It emerged last week that the signalman at Paddington had made a desperate attempt to avert the crash. As he recognised the Thames train had passed signal 109 at red; he tried to switch the points to take the train onto another track to the driver's left. This track was empty at the time and was only used by trains going in the same direction as the Thames train, so any collision would have been less serious. The signalman's efforts proved to be in vain, however. Once signal 109 switched to red, the points were locked forcing the Thames train to go straight ahead and into the path of the oncoming Great Western Express.

The points flaw has highlighted repeated concerns voiced over a fatal defect in the track layout at Paddington. The Sunday Times quoted an unnamed source saying: “Basically, at that point, a train can go three ways. It can go straight ahead until the line converges with the main line; it can go through another set of points, which also takes it on to the main line; or it can go onto another track to its right. Whatever way it goes, it is in danger of colliding with another train.”
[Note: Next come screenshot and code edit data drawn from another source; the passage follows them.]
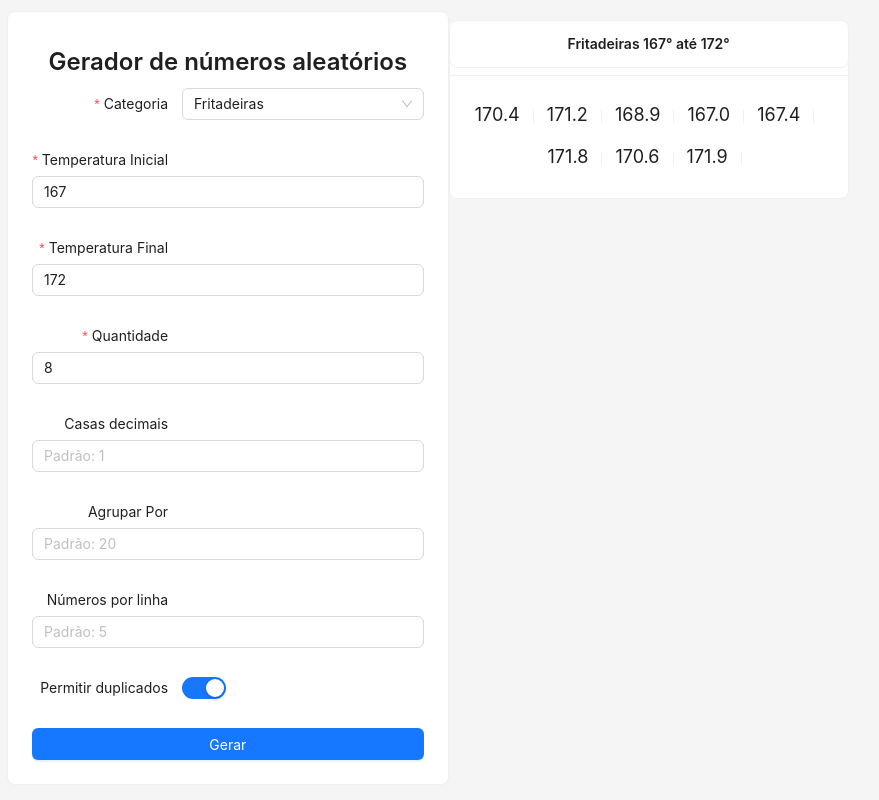
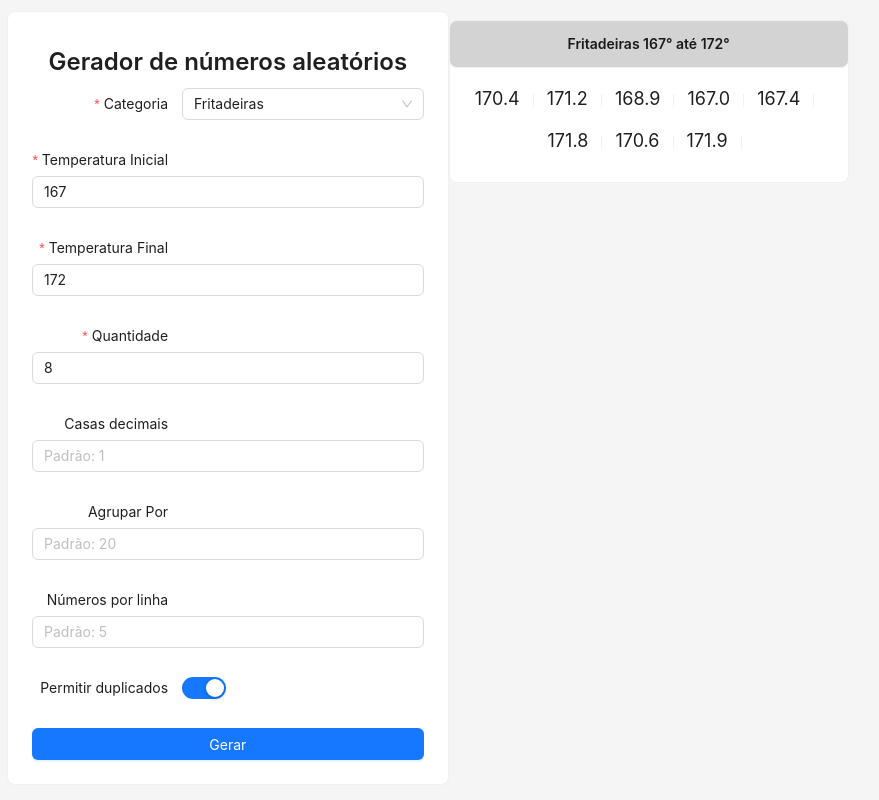
Before and after one commit to Fagnerkenedy/gerador-numeros, a React (Create React App) app: page / in a window 1280 px wide. Both pictures are taken after typing "Sample", "Sample", "Sample" into the empty fields and a click on the button "Gerar". Shown: the part 4-804 px from the top of the page, without its empty margins (8-887 px from the left). Built offline with nearby package versions, Linux system fonts and the light colour scheme.

Commit message:
Ajusta botao BackTop

```diff
--- a/package.json
+++ b/package.json
@@ -3,6 +3,7 @@
   "version": "0.1.0",
   "private": true,
   "dependencies": {
+    "@ant-design/icons": "^5.6.1",
     "@ant-design/v5-patch-for-react-19": "^1.0.3",
     "@testing-library/dom": "^10.4.1",
     "@testing-library/jest-dom": "^6.9.1",
--- a/src/components/home/Home.jsx
+++ b/src/components/home/Home.jsx
@@ -6,6 +6,7 @@ import List from "../list/List";
 import agrupador from "../../utils/agrupador";
 import Formulario from "../form/Formulario"
 import notify from "../../utils/notification";
+import { CaretUpOutlined } from "@ant-design/icons";
 const { useBreakpoint } = Grid;
 
 const Home = () => {
@@ -53,25 +54,43 @@ const Home = () => {
         <Layout style={{ padding: 15, minHeight: '100vh' }}>
             <Row>
 
-                <Card>
+                <Card
+                    style={{
+                        minWidth:
+                            screens.xs ? '100%' : 400,
+                        minHeight:
+                            screens.xs ? '100vh' : ''
+                    }}
+                >
                     <Title style={{ margin: 10 }} level={3}>Gerador de números aleatórios</Title>
                     <Formulario finish={finish} />
                 </Card>
                 {screens.xs ? <Divider /> : null}
                 <div id="scrollableDiv" />
-                <Col style={{ minWidth: screens.xs ? '100%' : 400, minHeight: screens.xs ? 1000 : '' }}>
+                <Col
+                    style={{
+                        minWidth:
+                            screens.xs ? '100%' : 400,
+                        minHeight:
+                            screens.xs ? 1000 : ''
+                    }}
+                >
                     <Affix offsetTop={screens.xs ? 50 : 20}>
+                        {result.length !== 0 && (
                             <Card
-                            style={{ marginBottom: 15 }}
                                 size="small"
+                                style={{ backgroundColor: "#d3d3d3ff" }}
                             >
                                 <Text strong>{title}</Text>
                             </Card>
+                        )}
                     </Affix>
+                    <Col style={{ marginTop: 10 }}>
                         <List result={result} loading={loading} />
                     </Col>
+                </Col>
             </Row>
-            <FloatButton.BackTop />
+            <FloatButton.BackTop icon={<CaretUpOutlined />} style={{ width: 85, height: 85 }} />
         </Layout>
     )
 }
```
Also changed, not shown: 1 other file (tests, documents, lock files or other folders). Lines whose indentation alone changed are shown as unchanged.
It has also been revealed that Railtrack removed a relatively simple safety feature in track redesigns—a set of points designed to derail the train if it goes past a red light and send it into a sand trap that could have prevented the crash.

Contrary to early reports, it is now believed that more passengers died aboard the Thames Turbo train than the much larger Great Western Express. The difference is being put down to the materials used in the building of the two trains. According to rail industry experts, the survival of so many passengers in the first carriage of the Great Western train was due to the high standards of engineering at the Derby works of British Rail when the train was built.
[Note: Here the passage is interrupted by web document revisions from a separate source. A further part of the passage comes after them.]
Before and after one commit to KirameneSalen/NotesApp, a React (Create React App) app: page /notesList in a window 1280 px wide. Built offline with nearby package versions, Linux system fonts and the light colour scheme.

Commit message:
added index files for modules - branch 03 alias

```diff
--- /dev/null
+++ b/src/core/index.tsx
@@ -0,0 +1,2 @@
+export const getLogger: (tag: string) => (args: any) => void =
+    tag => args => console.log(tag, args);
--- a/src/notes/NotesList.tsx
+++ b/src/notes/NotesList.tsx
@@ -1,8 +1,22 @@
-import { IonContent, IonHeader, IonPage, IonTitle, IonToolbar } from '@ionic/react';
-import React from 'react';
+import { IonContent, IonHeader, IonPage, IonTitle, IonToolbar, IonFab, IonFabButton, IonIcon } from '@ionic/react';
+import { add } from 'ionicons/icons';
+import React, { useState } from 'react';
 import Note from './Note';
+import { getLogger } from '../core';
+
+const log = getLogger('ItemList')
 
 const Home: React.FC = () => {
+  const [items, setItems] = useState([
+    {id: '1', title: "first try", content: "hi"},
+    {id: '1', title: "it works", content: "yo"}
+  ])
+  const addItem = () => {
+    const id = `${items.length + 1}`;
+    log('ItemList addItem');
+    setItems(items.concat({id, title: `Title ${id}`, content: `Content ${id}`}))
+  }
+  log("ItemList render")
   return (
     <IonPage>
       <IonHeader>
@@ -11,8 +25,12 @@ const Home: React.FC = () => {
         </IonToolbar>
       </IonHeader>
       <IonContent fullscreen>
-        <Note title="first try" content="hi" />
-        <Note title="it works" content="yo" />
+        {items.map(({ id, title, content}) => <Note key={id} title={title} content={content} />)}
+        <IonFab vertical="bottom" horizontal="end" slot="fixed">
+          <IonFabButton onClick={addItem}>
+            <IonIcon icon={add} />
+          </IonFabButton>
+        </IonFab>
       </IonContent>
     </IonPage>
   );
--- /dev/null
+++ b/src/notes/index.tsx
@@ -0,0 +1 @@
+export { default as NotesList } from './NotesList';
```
“This was Mark 3 rolling stock dating from the introduction of high speed trains in the mid-seventies. It's a steel design based on technology developed in the fifties and sixties and improved over the years. It's based on the simple premise that a tube is a very good structure because it retains its strength under impact,” said Andrew Goodman of Rail Professional magazine.
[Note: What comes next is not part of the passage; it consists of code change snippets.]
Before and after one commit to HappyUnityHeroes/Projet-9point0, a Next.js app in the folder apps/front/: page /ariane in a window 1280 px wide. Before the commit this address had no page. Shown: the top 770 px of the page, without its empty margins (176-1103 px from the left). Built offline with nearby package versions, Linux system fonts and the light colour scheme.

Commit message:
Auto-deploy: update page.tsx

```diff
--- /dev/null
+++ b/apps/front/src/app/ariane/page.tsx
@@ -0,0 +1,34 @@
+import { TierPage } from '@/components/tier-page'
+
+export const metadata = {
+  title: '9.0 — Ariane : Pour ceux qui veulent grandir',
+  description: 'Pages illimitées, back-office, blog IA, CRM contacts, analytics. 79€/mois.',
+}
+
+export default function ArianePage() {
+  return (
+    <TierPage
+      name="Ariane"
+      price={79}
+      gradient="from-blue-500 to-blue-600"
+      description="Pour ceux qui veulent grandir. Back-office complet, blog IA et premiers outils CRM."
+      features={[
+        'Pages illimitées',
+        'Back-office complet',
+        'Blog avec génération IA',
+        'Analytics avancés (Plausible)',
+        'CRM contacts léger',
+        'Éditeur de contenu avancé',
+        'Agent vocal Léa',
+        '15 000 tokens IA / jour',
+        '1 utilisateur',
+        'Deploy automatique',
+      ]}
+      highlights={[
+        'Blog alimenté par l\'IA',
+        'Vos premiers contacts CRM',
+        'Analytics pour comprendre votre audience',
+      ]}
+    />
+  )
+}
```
“The Thames train was probably built in the early nineties and, being made of aluminium, performed much more poorly when the crash occurred,” he added.

This fact will focus attention on the causes of the raging inferno that engulfed the first carriage of the Great Western train. Following earlier reports of a highly flammable “winter diesel” used by the company, it has now been revealed that the train involved in the Paddington crash had a faulty fuel tank valve.

It was disclosed Monday that details of the fault, which led to a leakage from the power unit tank when it was being filled at the depot, were given in a report to Great Western in July. The company said that the problem only occurred during filling, had not recurred since and presented no danger to the train in operation. Such explanations are unlikely to placate the growing anger of rail users, given the significance of the fire in the Paddington disaster.

A seven-page report, compiled for the train drivers' union Aslef, says that eight signals on the up-line towards Paddington and 11 on the down-line were so dangerous they should be covered up before the station reopens.

Roy Bell, an independent rail expert and former head of Railtrack, said in the report, which has been handed to the Health and Safety Executive, that 24 signals in the area were badly obscured. He said that in the long-run, 19 signals should be taken out of use and another eight simplified. Bell also called for the abolition of unnecessary bi-directional tracks, which carry trains running both towards and away from Paddington.

See Also:

Privatisation, deregulation and the London rail disaster
[14 October 1999]